Since his childhood spent at the refugee camp Site Two on the Thai border, Cambodian artist Srey Bandol has never forgotten the story of a boy from Ratanakkiri province who got lost in time.
He remembered it so well that when he discussed it with hill tribe people, although they could not recall the legend themselves, they told him they used to capture elephants exactly the way he described it in his story.
This legend has become a book published by the Reyum Institute of Arts and Culture, with the support of the Kasumisou Foundation.
The book, with illustrations by Srey Bandol, will be launched tonight at the institute’s gallery, where the artist’s drawings for the book will be on exhibit.
The book project took form during a meeting between Srey Bandol and Reyum’s co-directors, Ly Daravuth and Ingrid Muan, more than a year ago. “He had this story in his head, and he thought he would find it if he could only see the landscape, the light, and the people,” Muan said.
Reyum wanted to work with Srey Bandol, who now runs an art school with other artists in Battambang, Ly Daravuth said. So the institute secured a small grant for him to go to Ratanakkiri and draw for a couple of months.
Srey Bandol was 10 years old when he arrived at Site Two camp in 1982, and 20 when he left the camp for Battambang province.
“I remember hearing the story from a teacher at the camp who thought it was 100 years old,” he said.

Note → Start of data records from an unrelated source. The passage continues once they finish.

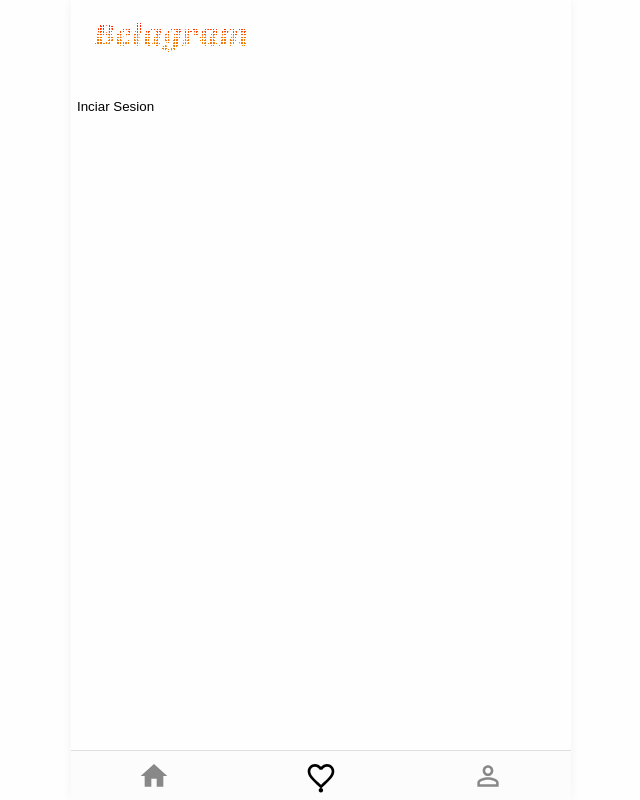
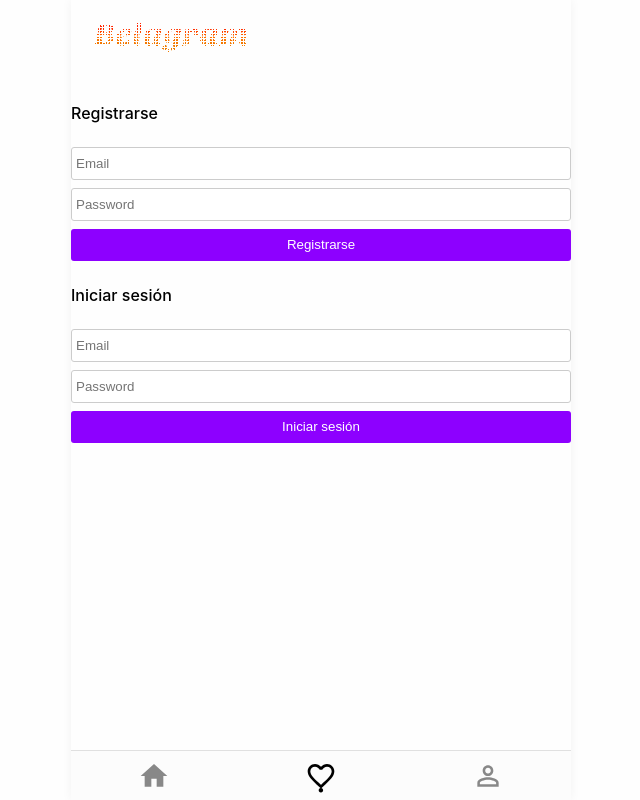
Before and after one commit to leandro-c/Belagram, a React app: page /favs in a window 1280 px wide. Shown: the whole page, without its empty margins (319-959 px from the left). Built offline with nearby package versions, Linux system fonts and the light colour scheme.

Commit message:
submit mutation

```diff
--- a/src/App.js
+++ b/src/App.js
@@ -1,16 +1,17 @@
 import React from 'react'
+import { GlobalStyle } from './styles/GlobalStyles'
 import { Logo } from './components/Logo'
-// estilos globales
-import { GlobalStyle } from './styles/GlobalStyles'
+import { NavBar } from './components/NavBar'
+
+import { Home } from './pages/Home'
 import { Detail } from './pages/Detail'
 import { Favs } from './pages/Favs'
-import { DetailUser, User } from './pages/User'
-import { NotRegisterUser } from './pages/NotRegisterUser'
-import { Home } from './pages/Home'
+import { User } from './pages/User'
+import { NotRegisteredUser } from './pages/NotRegisteredUser'
 
 import { Router } from '@reach/router'
-import { NavBar } from './components/NavBar'
 import Context from './Context'
+
 export const App = () => {
   return (
     <div>
@@ -18,23 +19,25 @@ export const App = () => {
       <Logo />
       <Router>
         <Home path='/' />
-        <Home path='/pet/:id' />
+        <Home path='/pet/:categoryId' />
         <Detail path='/detail/:detailId' />
       </Router>
+
       <Context.Consumer>
         {
-          ({ isAuth }) => isAuth
+          ({ isAuth }) =>
+            isAuth
               ? <Router>
                 <Favs path='/favs' />
                 <User path='/user' />
               </Router>
               : <Router>
-              <NotRegisterUser path='/favs' />
-              <NotRegisterUser path='/user' />
+                <NotRegisteredUser path='/favs' />
+                <NotRegisteredUser path='/user' />
               </Router>
         }
+      </Context.Consumer>
 
-      </Context.Consumer>
       <NavBar />
     </div>
   )
--- a/src/components/UserForm/index.js
+++ b/src/components/UserForm/index.js
@@ -0,0 +1,27 @@
+import React, { Fragment } from 'react'
+import { useInputValue } from '../../hooks/useInputValue'
+import { Form, Input, Button, Title } from './styles'
+
+export const UserForm = ({ onSubmit, title }) => {
+  const email = useInputValue('')
+  const password = useInputValue('')
+
+  const handleSubmit = (event) => {
+    event.preventDefault()
+    onSubmit({
+      email: email.value,
+      password: password.value
+    })
+  }
+
+  return (
+    <Fragment>
+      <Title>{title}</Title>
+      <Form onSubmit={handleSubmit}>
+        <Input placeholder='Email' {...email} />
+        <Input placeholder='Password' type='password' {...password} />
+        <Button>{title}</Button>
+      </Form>
+    </Fragment>
+  )
+}
--- a/src/components/UserForm/styles.js
+++ b/src/components/UserForm/styles.js
@@ -1,10 +1,30 @@
 import styled from 'styled-components'
-import { Link as LinkRouter } from '@reach/router'
-import { fadeIn } from '../../styles/animation'
 
-export const Nav = styled.nav`
+export const Form = styled.form`
+  padding: 16px 0;
+`
 
+export const Input = styled.input`
+  border: 1px solid #ccc;
+  border-radius: 3px;
+  margin-bottom: 8px;
+  padding: 8px 4px;
+  display: block;
+  width: 100%;
 `
-export const Link = styled(LinkRouter)`
 
+export const Button = styled.button`
+  background: #8d00ff;
+  border-radius: 3px;
+  color: #fff;
+  height: 32px;
+  display: block;
+  width: 100%;
+  text-align: center;
 `
+
+export const Title = styled.h2`
+  font-size: 16px;
+  font-weight: 500;
+  padding: 8px 0;
+`
--- /dev/null
+++ b/src/container/RegisterMutation.js
@@ -0,0 +1,15 @@
+import React from 'react'
+import { Mutation } from 'react-apollo'
+import { gql } from 'apollo-boost'
+
+const REGISTER = gql`
+mutation signup($input: UserCredentials!) {
+  signup (input: $input)
+}
+`
+
+export const RegisterMutation = ({ children }) => {
+  return <Mutation mutation={REGISTER}>
+    {children}
+  </Mutation>
+}
--- /dev/null
+++ b/src/hooks/useInputValue.js
@@ -0,0 +1,6 @@
+import { useState } from 'react'
+export const useInputValue = initialValue => {
+  const [value, setValue] = useState(initialValue)
+  const onChange = e => setValue(e.target.value)
+  return { value, onChange }
+}
--- a/src/pages/NotRegisterUser.js
+++ /dev/null
@@ -1,15 +0,0 @@
-import React from 'react'
-import Context from '../Context'
-export const NotRegisterUser = () => (
-  <Context.Consumer>
-    {
-      ({ isAuth, activateAuth }) => {
-        return (
-          <form onSubmit={activateAuth} >
-            <button>Inciar Sesion</button>
-          </form>
-        )
-      }
-    }
-  </Context.Consumer>
-)
--- /dev/null
+++ b/src/pages/NotRegisteredUser.js
@@ -0,0 +1,30 @@
+import React, { Fragment } from 'react'
+import Context from '../Context'
+import { UserForm } from '../components/UserForm'
+import { RegisterMutation } from '../container/RegisterMutation'
+
+export const NotRegisteredUser = () => (
+  <Context.Consumer>
+    {
+      ({ activateAuth }) => {
+        return <Fragment>
+          <RegisterMutation>
+            {
+              (register) => {
+                const onSubmit = ({ email, password }) => {
+                  const input = { email, password }
+                  const variables = { input }
+                  register({ variables }).then(activateAuth)
+                }
+
+                return <UserForm title='Registrarse' onSubmit={onSubmit} />
+              }
+            }
+          </RegisterMutation>
+
+          <UserForm title='Iniciar sesión' onSubmit={activateAuth} />
+        </Fragment>
+      }
+    }
+  </Context.Consumer>
+)
```
Lines whose indentation alone changed are shown as unchanged.
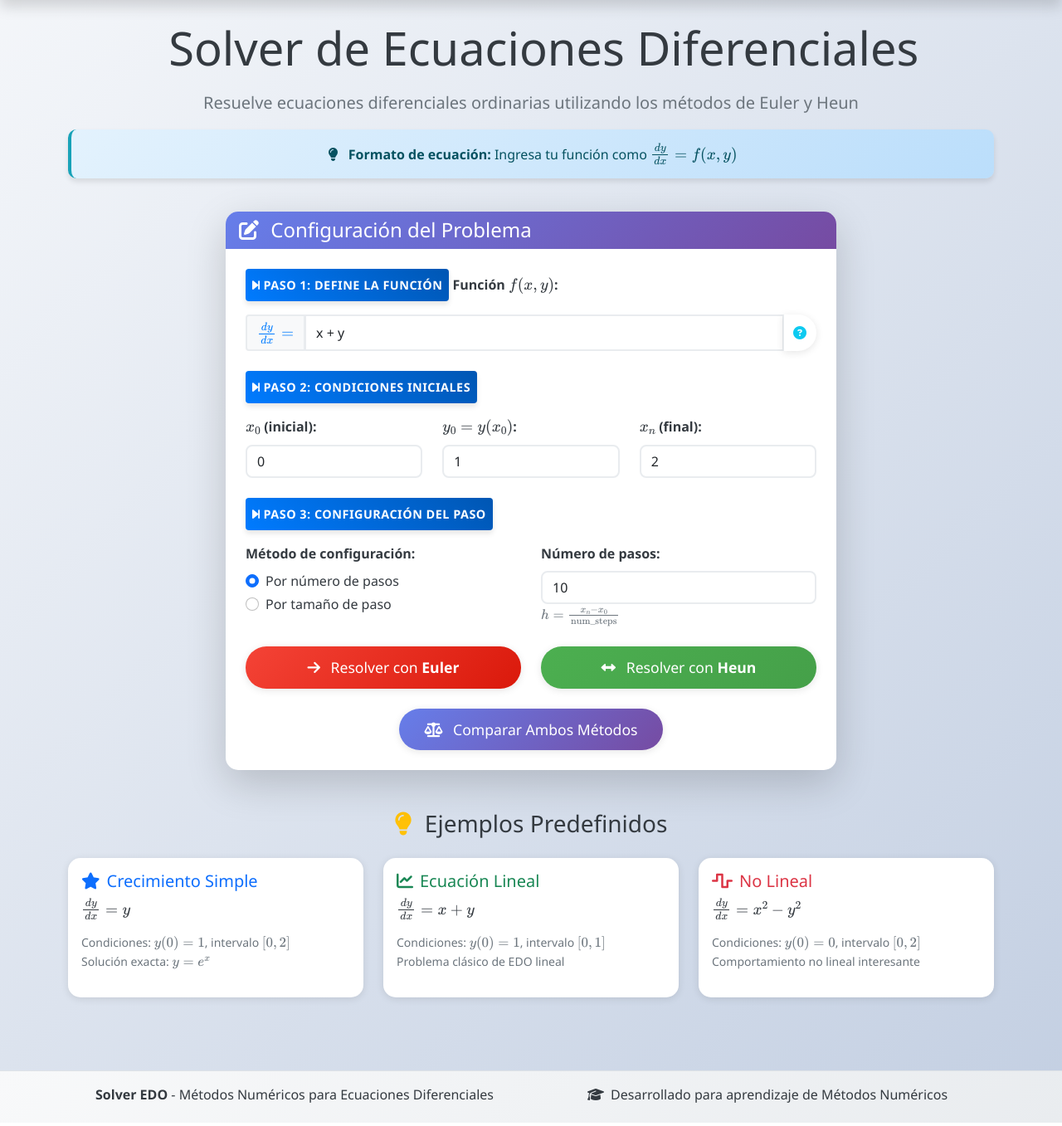
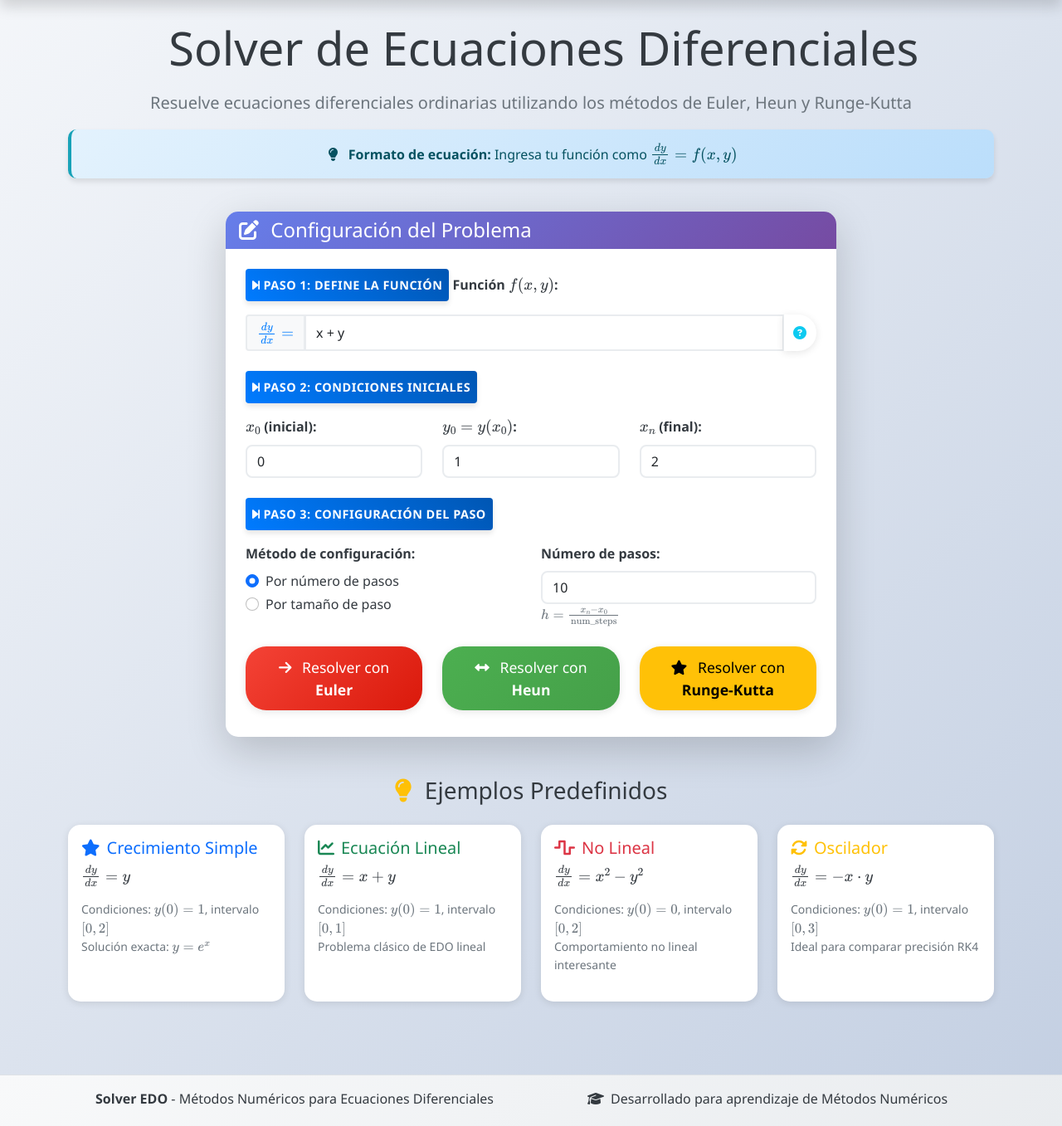
Before and after one commit to Jerorsag/App-Euler-Heun, a Flask app: page / in a window 1280 px wide. Shown: the part 64-1421 px from the top of the page at 83% size. Run offline with Flask 3, Linux system fonts and the light colour scheme.

Commit message:
Second Commit [NEW] RK Method

```diff
--- a/app.py
+++ b/app.py
@@ -7,6 +7,7 @@ from config import Config
 # Importar modelos de métodos numéricos
 from models.euler import EulerMethod
 from models.heun import HeunMethod
+from models.runge_kutta import RungeKuttaMethod
 
 # Importar utilidades
 from utils.plotter import create_ode_plot
@@ -135,6 +136,58 @@ def solve_heun():
     except Exception as e:
         return jsonify({'error': f'Error en el cálculo: {str(e)}'}), 500
 
+@app.route('/solve_runge_kutta', methods=['POST'])
+def solve_runge_kutta():
+    """Resolver ecuación diferencial usando método de Runge-Kutta."""
+    try:
+        # Obtener datos del formulario
+        data = request.get_json() if request.is_json else request.form
+
+        function_str = data['function']
+        x0 = float(data['x0'])
+        y0 = float(data['y0'])
+        xn = float(data['xn'])
+
+        # Determinar si es por número de pasos o tamaño de paso
+        if 'num_steps' in data and data['num_steps']:
+            num_steps = int(data['num_steps'])
+            h = (xn - x0) / num_steps
+        else:
+            h = float(data['step_size'])
+            num_steps = int((xn - x0) / h)
+
+        # Validar función
+        if not validate_function(function_str):
+            return jsonify({'error': 'Función inválida. Use sintaxis Python válida.'}), 400
+
+        # Resolver usando método de Runge-Kutta
+        rk = RungeKuttaMethod(function_str, x0, y0, h, num_steps)
+        results = rk.solve()
+
+        # Generar gráfica
+        plot_filename = f"runge_kutta_plot_{datetime.now().strftime('%Y%m%d_%H%M%S')}.png"
+        plot_path = create_ode_plot(results, "Método de Runge-Kutta", plot_filename)
+
+        # Guardar en historial
+        save_to_history({
+            'method': 'Runge-Kutta',
+            'function': function_str,
+            'x0': x0, 'y0': y0, 'xn': xn,
+            'h': h, 'steps': num_steps,
+            'timestamp': datetime.now().isoformat(),
+            'plot': plot_filename
+        })
+
+        return render_template('results.html',
+                               results=results,
+                               method_name="Método de Runge-Kutta",
+                               plot_url=f"static/plots/{plot_filename}",
+                               function=function_str,
+                               parameters={'x0': x0, 'y0': y0, 'xn': xn, 'h': h})
+
+    except Exception as e:
+        return jsonify({'error': f'Error en el cálculo: {str(e)}'}), 500
+
 
 @app.route('/history')
 def history():
--- a/templates/index.html
+++ b/templates/index.html
@@ -36,7 +36,7 @@
                 Solver de Ecuaciones Diferenciales
             </h1>
             <p class="lead text-muted">
-                Resuelve ecuaciones diferenciales ordinarias utilizando los métodos de <strong>Euler</strong> y <strong>Heun</strong>
+                Resuelve ecuaciones diferenciales ordinarias utilizando los métodos de <strong>Euler</strong>, <strong>Heun</strong> y <strong>Runge-Kutta</strong>
             </p>
             <div class="alert alert-info">
                 <i class="fas fa-lightbulb me-2"></i>
@@ -188,27 +188,27 @@
                         <!-- Botones de acción -->
                         <div class="text-center">
                             <div class="row">
-                                <div class="col-md-6 mb-2">
+                                <div class="col-md-4 mb-2">
                                     <button type="button" class="btn btn-danger btn-lg w-100"
                                             onclick="solveODE('euler')" id="btnEuler">
                                         <i class="fas fa-arrow-right me-2"></i>
                                         Resolver con <strong>Euler</strong>
                                     </button>
                                 </div>
-                                <div class="col-md-6 mb-2">
+                                <div class="col-md-4 mb-2">
                                     <button type="button" class="btn btn-success btn-lg w-100"
                                             onclick="solveODE('heun')" id="btnHeun">
                                         <i class="fas fa-arrows-alt-h me-2"></i>
                                         Resolver con <strong>Heun</strong>
                                     </button>
                                 </div>
-                            </div>
-                            <div class="mt-3">
-                                <button type="button" class="btn btn-primary btn-lg"
-                                        onclick="compareMethodsModal()" id="btnCompare">
-                                    <i class="fas fa-balance-scale me-2"></i>
-                                    Comparar Ambos Métodos
-                                </button>
+                                <div class="col-md-4 mb-2">
+                                    <button type="button" class="btn btn-warning btn-lg w-100"
+                                            onclick="solveODE('runge_kutta')" id="btnRungeKutta">
+                                        <i class="fas fa-star me-2"></i>
+                                        Resolver con <strong>Runge-Kutta</strong>
+                                    </button>
+                                </div>
                             </div>
                         </div>
                     </form>
@@ -226,7 +226,7 @@
             </h3>
         </div>
 
-        <div class="col-md-4 mb-3">
+        <div class="col-md-3 mb-3">
             <div class="method-card card h-100" onclick="loadExample('simple')">
                 <div class="card-body">
                     <h5 class="card-title text-primary">
@@ -241,7 +241,7 @@
             </div>
         </div>
 
-        <div class="col-md-4 mb-3">
+        <div class="col-md-3 mb-3">
             <div class="method-card card h-100" onclick="loadExample('linear')">
                 <div class="card-body">
                     <h5 class="card-title text-success">
@@ -256,7 +256,7 @@
             </div>
         </div>
 
-        <div class="col-md-4 mb-3">
+        <div class="col-md-3 mb-3">
             <div class="method-card card h-100" onclick="loadExample('nonlinear')">
                 <div class="card-body">
                     <h5 class="card-title text-danger">
@@ -266,6 +266,21 @@
                     <p class="text-muted small">
                         Condiciones: $y(0) = 0$, intervalo $[0, 2]$<br>
                         Comportamiento no lineal interesante
+                    </p>
+                </div>
+            </div>
+        </div>
+
+        <div class="col-md-3 mb-3">
+            <div class="method-card card h-100" onclick="loadExample('oscillator')">
+                <div class="card-body">
+                    <h5 class="card-title text-warning">
+                        <i class="fas fa-sync-alt me-2"></i>Oscilador
+                    </h5>
+                    <p class="card-text">$\frac{dy}{dx} = -x \cdot y$</p>
+                    <p class="text-muted small">
+                        Condiciones: $y(0) = 1$, intervalo $[0, 3]$<br>
+                        Ideal para comparar precisión RK4
                     </p>
                 </div>
             </div>
@@ -326,6 +341,13 @@ function loadExample(type) {
             y0: 0,
             xn: 2,
             num_steps: 20
+        },
+        'oscillator': {
+            function: '-x*y',
+            x0: 0,
+            y0: 1,
+            xn: 3,
+            num_steps: 15
         }
     };
 
@@ -367,7 +389,14 @@ function solveODE(method) {
         formData.append('step_size', document.getElementById('step_size').value);
     }
 
-    const url = method === 'euler' ? '/solve_euler' : '/solve_heun';
+    let url;
+    if (method === 'euler') {
+        url = '/solve_euler';
+    } else if (method === 'heun') {
+        url = '/solve_heun';
+    } else if (method === 'runge_kutta') {
+        url = '/solve_runge_kutta';
+    }
 
     fetch(url, {
         method: 'POST',
```
Also changed, not shown: models/runge_kutta.py (added, +165 -0 lines), templates/results.html (+12 -2 lines), static/plots/euler_plot_20250603_170027.png (added), static/plots/euler_plot_20250608_014637.png (added), static/plots/heun_plot_20250603_165653.png (added), static/plots/runge_kutta_plot_20250608_014233.png (added), static/plots/runge_kutta_plot_20250608_014734.png (added), static/plots/runge_kutta_plot_20250608_014834.png (added).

The tale is about hill tribe villagers who tame elephants to help them with heavy work. One day, the men go on an expedition to capture wild elephants, taking with them a young boy on his first hunt.
During a storm, the boy gets separated from the others and ventures deep into a cavern, where he discovers a monk. They talk and meditate together for a few days, until the monk sends the boy home.
When he reaches his village, everything has changed. People’s clothes and homes look different, and no one he knew lives there anymore. Only one old man recalls hearing about a boy who never returned from an elephant hunt. Feeling there is no place for him in this time, the boy rides his elephant back to the jungle where, the legend says, they still live.
Like the boy in the legend, Srey Bandol said he was surprised by what he found in Ratanakkiri. Nowadays, people don’t really live the way his teacher had explained, and he could not find any hill tribe people who recalled the legend. However, some villagers confirmed that the traditions it tells of did exist, Srey Bandol said.
Srey Bandol learned drawing from French artist Veronique Decrop, who taught at Site Two from 1986 until the camp closed in 1993. In 1995, through the art association Phare, she opened the Battambang art school with some of her former students. The facility includes a children’s library and offers drawing, music and circus classes.